The marathon is a fascinating event. It tasks the body to a whole new level, and then adds an extra ‘surprise’ level just when you didn’t think it was possible (almost like those hidden levels in computer games, just with different noises…). It takes weeks and months of commitment and dedication to prepare for a marathon and yet, it can still drop you like a hot cake after one tiny mistake. But, as you would expect in the contrary world of distance running, the opposite can also be true, and the marathon can leave you feeling exhilarated, and yes, exhausted, but on top of the world!
And so, in the spring months of every year, millions of people travel to marathon races around the world: London, Paris, Boston, and in my case, Brighton, England.
Brighton is a very typical and fabulous British seaside town, with beach huts, deck chairs, fish and chip shops and ice-cream parlours, cute cafes and hotels all furnishing the coast. The iconic pier juts out into the sea, and a ferris wheel now stands on the sea front too. It was brought to fame during the golden age of the British Empire, when Queen Victoria would visit Brighton to bathe in the sea and parade on the prom. Modern day Brighton is a hedonist’s paradise, with arts & music venues abound, restaurants, pubs & clubs, lots of yoga studios, a pebbly beach and sunshine galore.
In running terms, Brighton was traditionally the location of an early ultra running event. The London-to-Brighton foot race started in the late 1800’s (read more on the history of the iconic event HERE), but has now been replaced by an ultra trail race instead. The Brighton road marathon did not start until 2010, when Tim Hutchings (a former world class British cross-country runner) took up the mantle of race director and created the Brighton Marathon as we know it today.
As I lined up for this year’s Brighton Marathon, in a white ‘tyvek’ suit, (looking more like a forensic investigator than a road-runner-trying-to-stay-warm), I tried to soak up the atmosphere. The mass start of any race is always quite a scene: people snuggling up together trying to get as close to the start line as possible; colourful displays of tried & tested running gear; thousands of twitchy feet waiting to run; and serious looking faces all focused on the road ahead. But once the starting-gun was fired, all anticipation was washed away as the task of running 26.2 miles began.
Once the race was underway I tried to settle into a comfortable pace, being careful not to ‘overcook’ my splits during the first six miles, which is typically when fresh legs feel like running too fast! Drink stations were perfectly placed along the route and I started taking sips of water from the intriguing water pouches on offer as soon as possible, but then, by mile 12 I had to make a bathroom/ toilet stop! I’d never had to do this in a marathon before, and had even been contemplating whether or not to make the stop for a few miles – but after a long downhill it suddenly became essential! Thankfully a porter-loo was right on the side of the road, and I dived in & out in record time, setting off again at an uptempo pace to try and catch the group I had been running with.

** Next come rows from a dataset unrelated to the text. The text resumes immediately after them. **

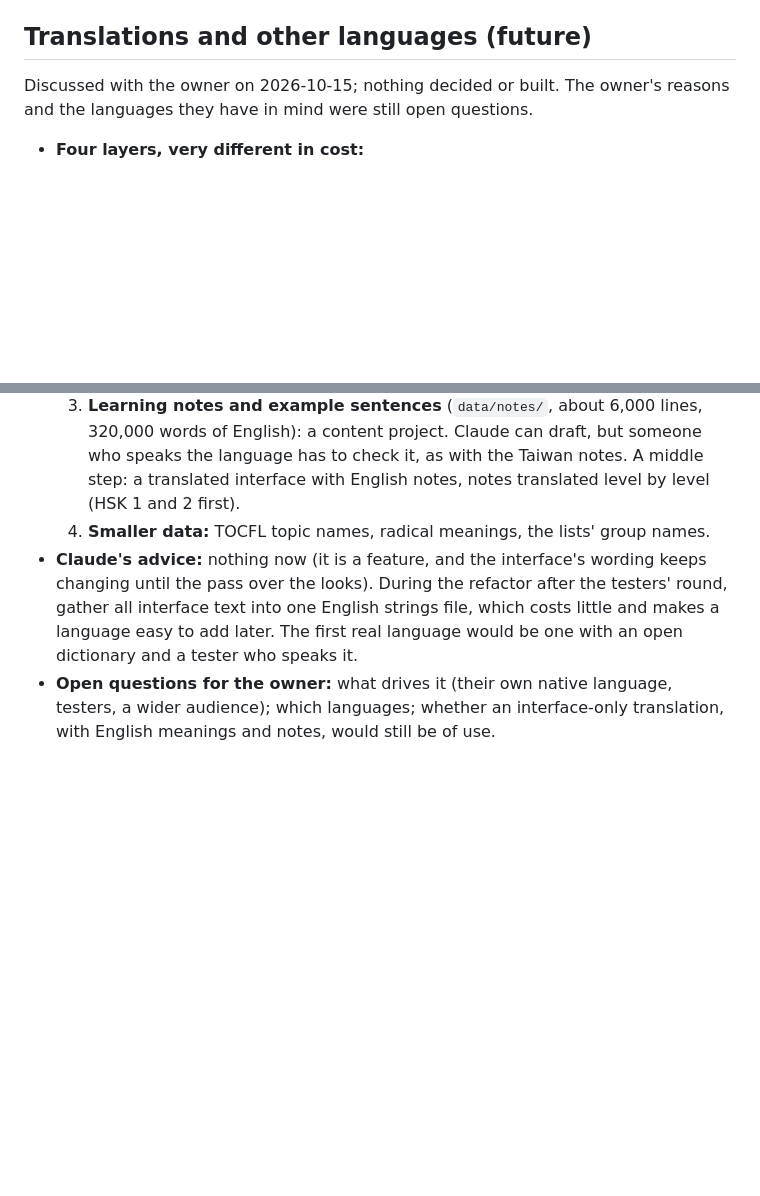
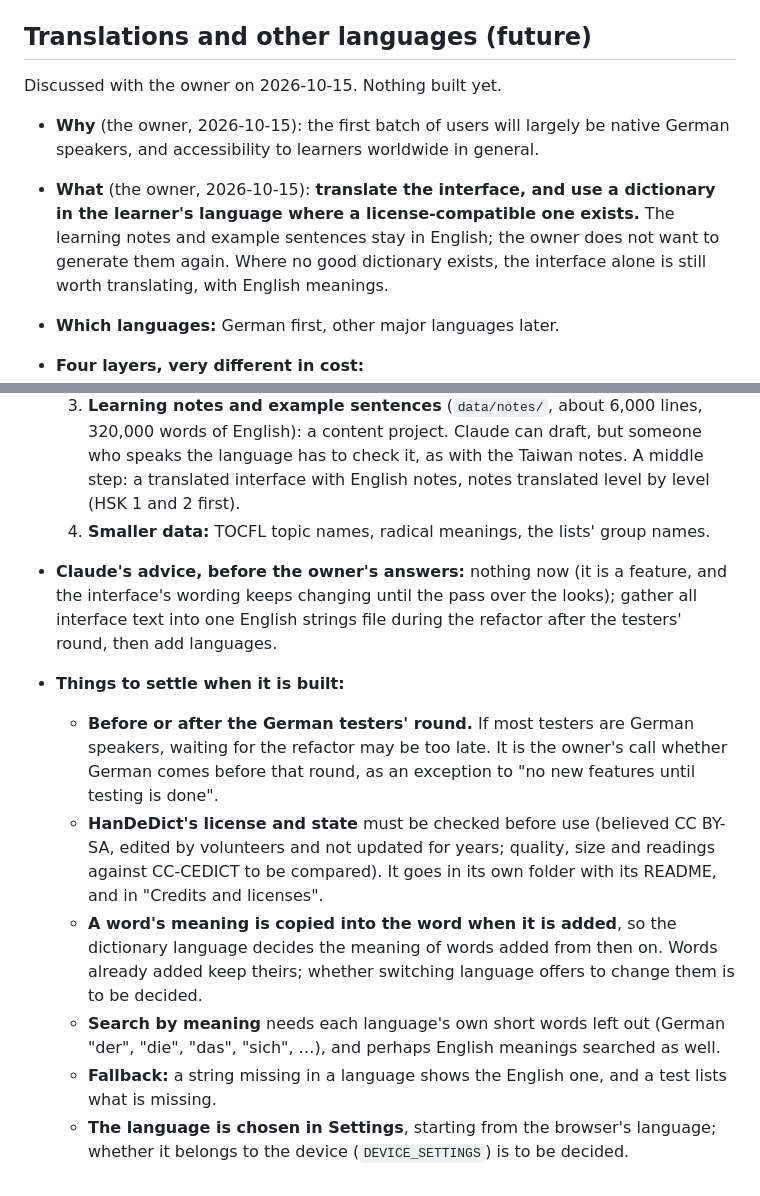
Before and after one commit to BunnyApocalypse/yutu-chinese, a Markdown page: docs/goals.md, 2 parts joined by grey strips. Drawn GitHub-style; blank space fills up the shorter version.

Commit message:
Note the owner's answers on translations: German first, interface and dictionary only
Co-Authored-By: Claude Opus 5.5 <noreply@anthropic.com>

```diff
--- a/docs/goals.md
+++ b/docs/goals.md
@@ -46,12 +46,22 @@ The owner wants to bring their Skritter data across eventually rather than start
 
 ## Translations and other languages (future)
 
-Discussed with the owner on 2026-10-15; nothing decided or built. The owner's reasons and the languages they have in mind were still open questions.
+Discussed with the owner on 2026-10-15. Nothing built yet.
+
+- **Why** (the owner, 2026-10-15): the first batch of users will largely be native German speakers, and accessibility to learners worldwide in general.
+- **What** (the owner, 2026-10-15): **translate the interface, and use a dictionary in the learner's language where a license-compatible one exists.** The learning notes and example sentences stay in English; the owner does not want to generate them again. Where no good dictionary exists, the interface alone is still worth translating, with English meanings.
+- **Which languages:** German first, other major languages later.
 
 - **Four layers, very different in cost:**
   1. **The interface** (buttons, Settings, tips, introduction, errors): written straight into `index.html` and the JS files (about 165 places set text in code), not gathered anywhere. Doable without a dependency: one file of strings per language (`en.js`, `de.js`, …), a small `t('key')` lookup, a `data-text` attribute on static HTML filled in at start-up, the browser's own `Intl` for plurals, dates and numbers, and the page's `lang` following the language (the Chinese `lang` marking is unchanged). The lasting cost: every new button or message has to be written in every language; a test can catch missing keys but not write them. The docs name things by their English labels, which stays fine as long as English is the reference language.
   2. **Dictionary meanings:** CC-CEDICT (`data/cedict/`, about 124,000 entries) is English only. Another language needs another dictionary, not a translation. German (HanDeDict) and French (CFDICT) exist under CC BY-SA in the same format; most other languages have none, a much smaller one, or one without a clear license, to check one by one. Search by meaning (`lookUpByMeaning`) leaves out English words ("to", "a", "the"), so each language needs its own such list.
   3. **Learning notes and example sentences** (`data/notes/`, about 6,000 lines, 320,000 words of English): a content project. Claude can draft, but someone who speaks the language has to check it, as with the Taiwan notes. A middle step: a translated interface with English notes, notes translated level by level (HSK 1 and 2 first).
   4. **Smaller data:** TOCFL topic names, radical meanings, the lists' group names.
-- **Claude's advice:** nothing now (it is a feature, and the interface's wording keeps changing until the pass over the looks). During the refactor after the testers' round, gather all interface text into one English strings file, which costs little and makes a language easy to add later. The first real language would be one with an open dictionary and a tester who speaks it.
-- **Open questions for the owner:** what drives it (their own native language, testers, a wider audience); which languages; whether an interface-only translation, with English meanings and notes, would still be of use.
+- **Claude's advice, before the owner's answers:** nothing now (it is a feature, and the interface's wording keeps changing until the pass over the looks); gather all interface text into one English strings file during the refactor after the testers' round, then add languages.
+- **Things to settle when it is built:**
+  - **Before or after the German testers' round.** If most testers are German speakers, waiting for the refactor may be too late. It is the owner's call whether German comes before that round, as an exception to "no new features until testing is done".
+  - **HanDeDict's license and state** must be checked before use (believed CC BY-SA, edited by volunteers and not updated for years; quality, size and readings against CC-CEDICT to be compared). It goes in its own folder with its README, and in "Credits and licenses".
+  - **A word's meaning is copied into the word when it is added**, so the dictionary language decides the meaning of words added from then on. Words already added keep theirs; whether switching language offers to change them is to be decided.
+  - **Search by meaning** needs each language's own short words left out (German "der", "die", "das", "sich", …), and perhaps English meanings searched as well.
+  - **Fallback:** a string missing in a language shows the English one, and a test lists what is missing.
+  - **The language is chosen in Settings**, starting from the browser's language; whether it belongs to the device (`DEVICE_SETTINGS`) is to be decided.
```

The course was great for spectators, and I was able to see & hear my family at the places we had prearranged. Knowing where supporters are going to be on a marathon course can be a great motivator and something to mentally focus upon. At mile fifteen I knew my Dad would be there on the side of the road, ready with my nuun hydration bottle complete with electrolyte just in case! It was at that point I ate a gel, and waited for the effects to kick in. Prior to the gel, I had been letting gel-like sweets with caffeine slowly dissolve in my mouth. But at about mile eighteen I hit a ‘bad-patch’ and started to focus on my ‘marathon-mantra’, repeating in my head the words: Laugh, Light, Strong, Go-On.

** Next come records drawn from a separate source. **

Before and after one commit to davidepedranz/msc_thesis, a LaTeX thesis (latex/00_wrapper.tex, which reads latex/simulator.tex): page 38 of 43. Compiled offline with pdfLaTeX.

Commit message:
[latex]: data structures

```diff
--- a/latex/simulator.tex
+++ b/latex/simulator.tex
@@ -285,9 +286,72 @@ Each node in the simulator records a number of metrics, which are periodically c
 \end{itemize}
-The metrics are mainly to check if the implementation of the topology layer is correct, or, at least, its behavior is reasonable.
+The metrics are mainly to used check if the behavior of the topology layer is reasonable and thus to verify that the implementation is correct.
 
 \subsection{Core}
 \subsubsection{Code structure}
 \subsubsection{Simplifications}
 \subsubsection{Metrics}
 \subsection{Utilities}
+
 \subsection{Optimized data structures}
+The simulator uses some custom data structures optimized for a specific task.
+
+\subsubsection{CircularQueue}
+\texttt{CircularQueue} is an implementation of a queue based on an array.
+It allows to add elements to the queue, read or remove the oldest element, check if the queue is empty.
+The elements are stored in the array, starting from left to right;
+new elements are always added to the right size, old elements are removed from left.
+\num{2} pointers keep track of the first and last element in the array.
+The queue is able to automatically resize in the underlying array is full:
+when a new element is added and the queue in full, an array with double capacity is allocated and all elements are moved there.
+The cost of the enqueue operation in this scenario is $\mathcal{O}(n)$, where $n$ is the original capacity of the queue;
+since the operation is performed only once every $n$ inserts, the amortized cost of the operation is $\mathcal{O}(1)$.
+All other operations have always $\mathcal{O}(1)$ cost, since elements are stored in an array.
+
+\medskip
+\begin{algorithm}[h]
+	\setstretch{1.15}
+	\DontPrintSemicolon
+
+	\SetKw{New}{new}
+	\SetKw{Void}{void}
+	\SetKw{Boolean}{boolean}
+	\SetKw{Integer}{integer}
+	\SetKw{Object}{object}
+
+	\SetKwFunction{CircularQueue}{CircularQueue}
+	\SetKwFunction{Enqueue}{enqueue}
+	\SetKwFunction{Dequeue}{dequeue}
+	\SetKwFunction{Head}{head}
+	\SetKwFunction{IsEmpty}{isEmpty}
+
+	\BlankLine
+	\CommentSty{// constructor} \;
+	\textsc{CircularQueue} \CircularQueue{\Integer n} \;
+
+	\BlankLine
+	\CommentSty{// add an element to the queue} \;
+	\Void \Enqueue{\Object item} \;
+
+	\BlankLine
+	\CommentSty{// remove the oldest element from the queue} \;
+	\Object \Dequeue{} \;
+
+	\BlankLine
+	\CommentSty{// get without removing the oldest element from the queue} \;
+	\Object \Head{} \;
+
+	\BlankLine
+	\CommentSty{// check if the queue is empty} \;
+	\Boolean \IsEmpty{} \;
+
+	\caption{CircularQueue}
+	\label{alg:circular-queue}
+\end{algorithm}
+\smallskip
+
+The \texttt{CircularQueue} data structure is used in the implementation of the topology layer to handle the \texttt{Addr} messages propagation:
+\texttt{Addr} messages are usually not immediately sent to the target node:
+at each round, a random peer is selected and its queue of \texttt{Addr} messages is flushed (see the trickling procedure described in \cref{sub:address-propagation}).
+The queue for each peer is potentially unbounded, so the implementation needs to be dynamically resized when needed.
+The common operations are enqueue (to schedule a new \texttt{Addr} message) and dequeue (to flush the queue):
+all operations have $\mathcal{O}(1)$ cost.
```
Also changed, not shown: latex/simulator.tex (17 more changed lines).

The mantra enabled me to focus on staying relaxed, light but strong on my feet, whilst looking ahead and thinking about the mile at hand. By mile 20 I had a second-wind, and ran through the ‘lonely’ section of the course almost on a high. But at mile 23, when the full-force of a strong coastal head wind suddenly let loose, I started to feel my energy levels being sapped and my pace diminishing. Of course, this is the hardest part of the marathon for everyone, when the ‘wall’ rears it’s ugly head and the muscle-batteries are drained. I eventually crossed the line in 3:07:31, four minutes shy of a personal best.
In the elite runners race the wind seemed to make little impact. Records were broken and personal bests set. Dominc Kangor, running for the first time outside Africa, won the men’s race in 2:10:46. Eunice Kales of Kenya, making her marathon debut, was the first woman home in 2:28:50. The 2011 winner and British athlete Alyson Dixon finished 2nd in a personal best of 2:31:10, and Frashiah Waithaka of Kenya was third in 2:33:31.
Overall, the 2014 Brighton Marathon is one I’ll never forget since it was my first marathon in the UK outside London, and it was an ideal way to raise funds for the Marine Conservation Society. Please check out my sponsorship page on JustGiving.com for further information about the Society, and also read about their excellent work on the website: mcsuk.org
In my last post I wrote about the tragic events of Brighton and the Boston Marathon, but to end on a positive note today I’d like to leave you with an excellent video of the Brighton Marathon course, as filmed by the fun-loving Brighton Scooter Club: